Problem details -
Check every line below for the word "verification" and copy the ones that have it.

[Before-and-after change records]
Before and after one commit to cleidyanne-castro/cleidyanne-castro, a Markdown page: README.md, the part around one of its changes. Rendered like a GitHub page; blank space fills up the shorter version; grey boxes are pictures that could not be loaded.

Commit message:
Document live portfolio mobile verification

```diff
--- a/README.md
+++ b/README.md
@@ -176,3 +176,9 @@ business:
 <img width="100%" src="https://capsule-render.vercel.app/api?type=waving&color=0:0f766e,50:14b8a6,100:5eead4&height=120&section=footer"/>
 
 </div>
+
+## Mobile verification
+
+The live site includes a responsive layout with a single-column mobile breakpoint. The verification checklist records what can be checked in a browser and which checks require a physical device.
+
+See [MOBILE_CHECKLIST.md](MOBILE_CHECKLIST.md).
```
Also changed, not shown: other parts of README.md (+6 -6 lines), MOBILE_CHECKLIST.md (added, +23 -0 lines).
---
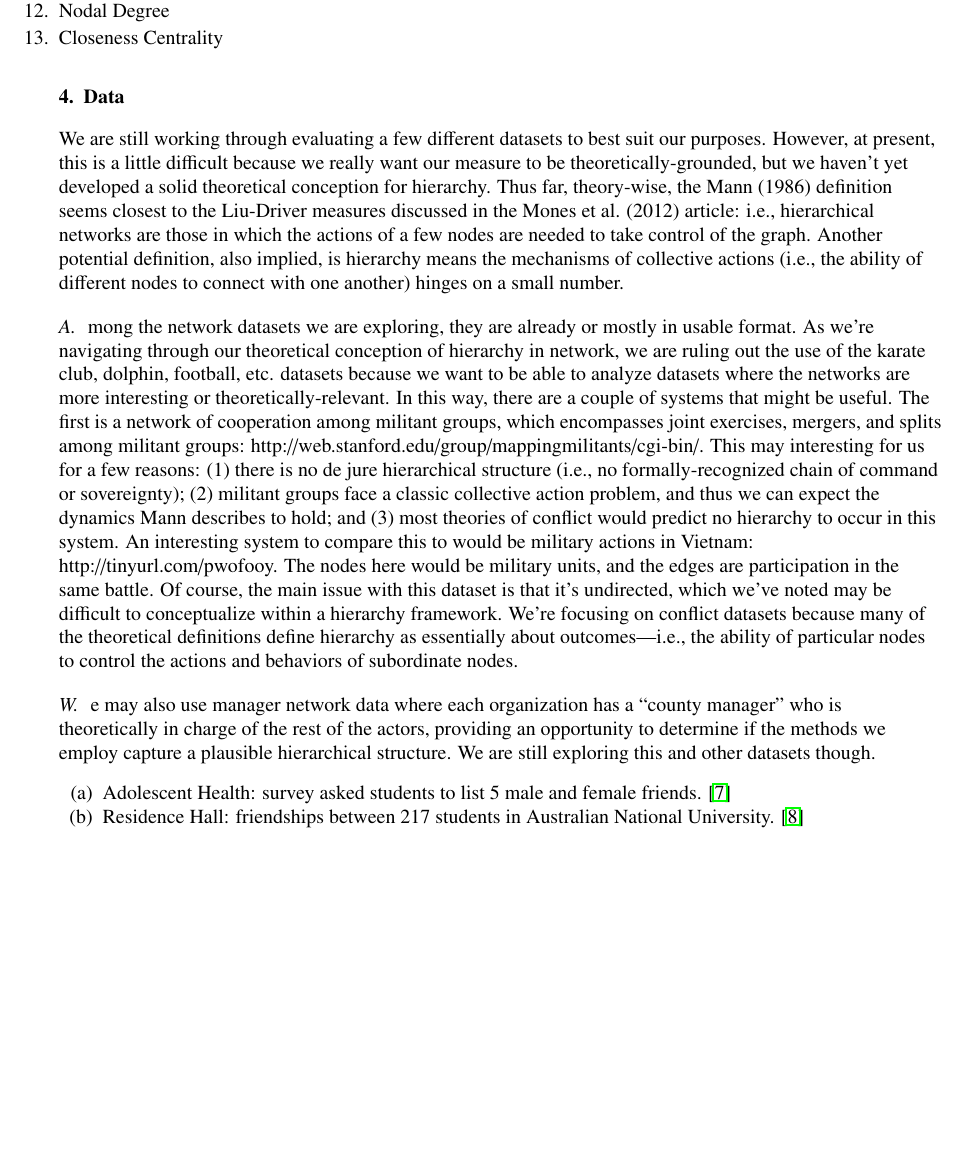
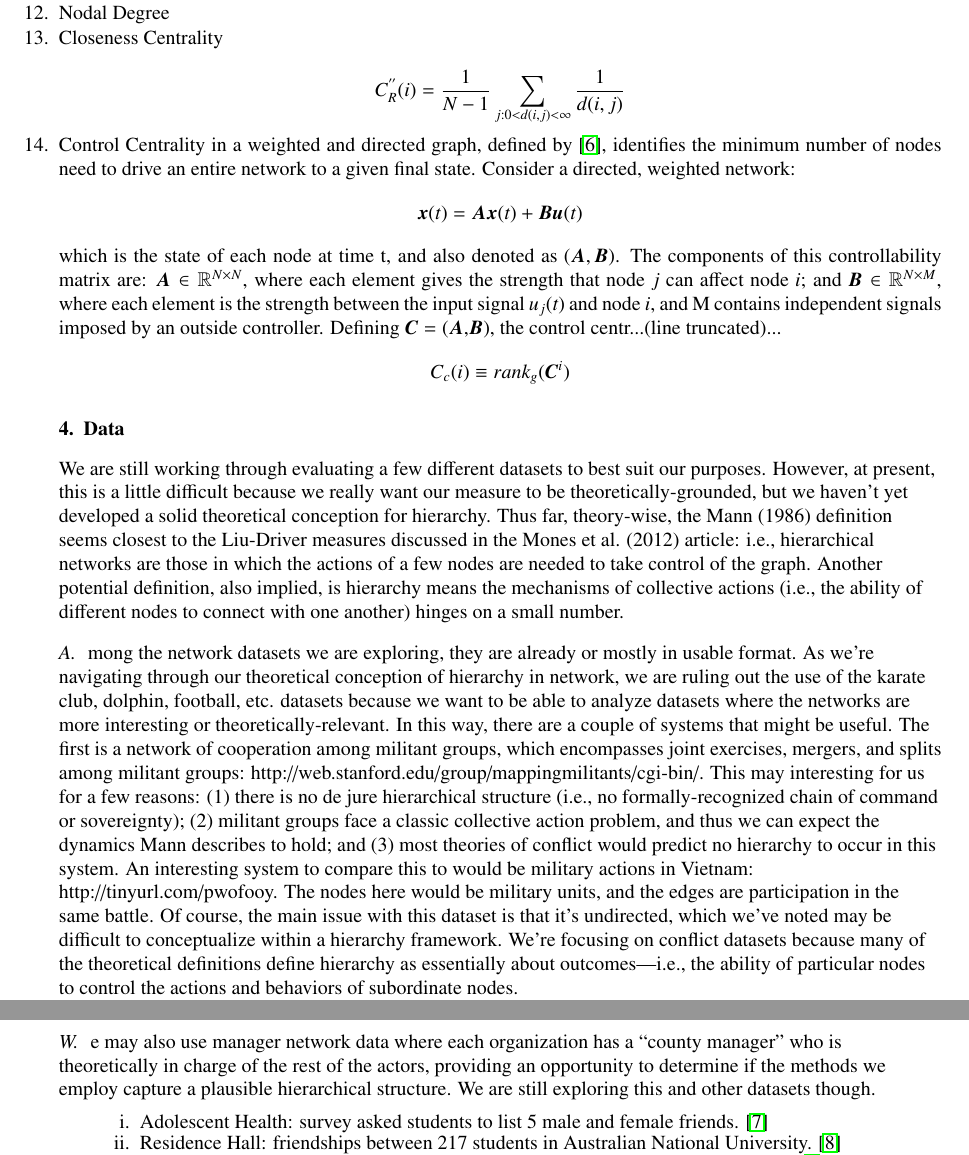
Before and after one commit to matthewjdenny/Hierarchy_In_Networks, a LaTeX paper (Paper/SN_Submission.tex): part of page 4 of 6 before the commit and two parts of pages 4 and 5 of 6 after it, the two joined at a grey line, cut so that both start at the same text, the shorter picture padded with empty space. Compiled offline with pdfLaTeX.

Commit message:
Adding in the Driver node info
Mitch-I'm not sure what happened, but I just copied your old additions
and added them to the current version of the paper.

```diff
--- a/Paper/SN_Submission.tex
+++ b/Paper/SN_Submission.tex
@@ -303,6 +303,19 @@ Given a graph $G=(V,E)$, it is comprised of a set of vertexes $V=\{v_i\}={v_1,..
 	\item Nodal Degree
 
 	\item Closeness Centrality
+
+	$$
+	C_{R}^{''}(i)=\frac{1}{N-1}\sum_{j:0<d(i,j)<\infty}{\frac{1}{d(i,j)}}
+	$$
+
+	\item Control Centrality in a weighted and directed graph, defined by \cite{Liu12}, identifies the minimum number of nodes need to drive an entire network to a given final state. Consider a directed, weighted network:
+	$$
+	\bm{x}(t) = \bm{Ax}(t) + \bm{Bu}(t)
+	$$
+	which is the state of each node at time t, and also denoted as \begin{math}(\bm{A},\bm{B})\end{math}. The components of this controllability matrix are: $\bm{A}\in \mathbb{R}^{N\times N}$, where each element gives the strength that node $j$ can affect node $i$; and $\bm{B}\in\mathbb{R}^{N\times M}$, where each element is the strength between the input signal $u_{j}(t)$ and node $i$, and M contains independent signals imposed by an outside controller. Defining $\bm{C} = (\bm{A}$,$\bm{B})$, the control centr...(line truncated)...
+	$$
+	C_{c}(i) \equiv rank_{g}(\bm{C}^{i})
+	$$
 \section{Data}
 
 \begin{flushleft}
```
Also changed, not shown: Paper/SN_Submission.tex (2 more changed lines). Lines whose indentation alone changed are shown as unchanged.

Response to this exercise -
Document live portfolio mobile verification
+## Mobile verification
+The live site includes a responsive layout with a single-column mobile breakpoint. The verification checklist records what can be checked in a browser and which checks require a physical device.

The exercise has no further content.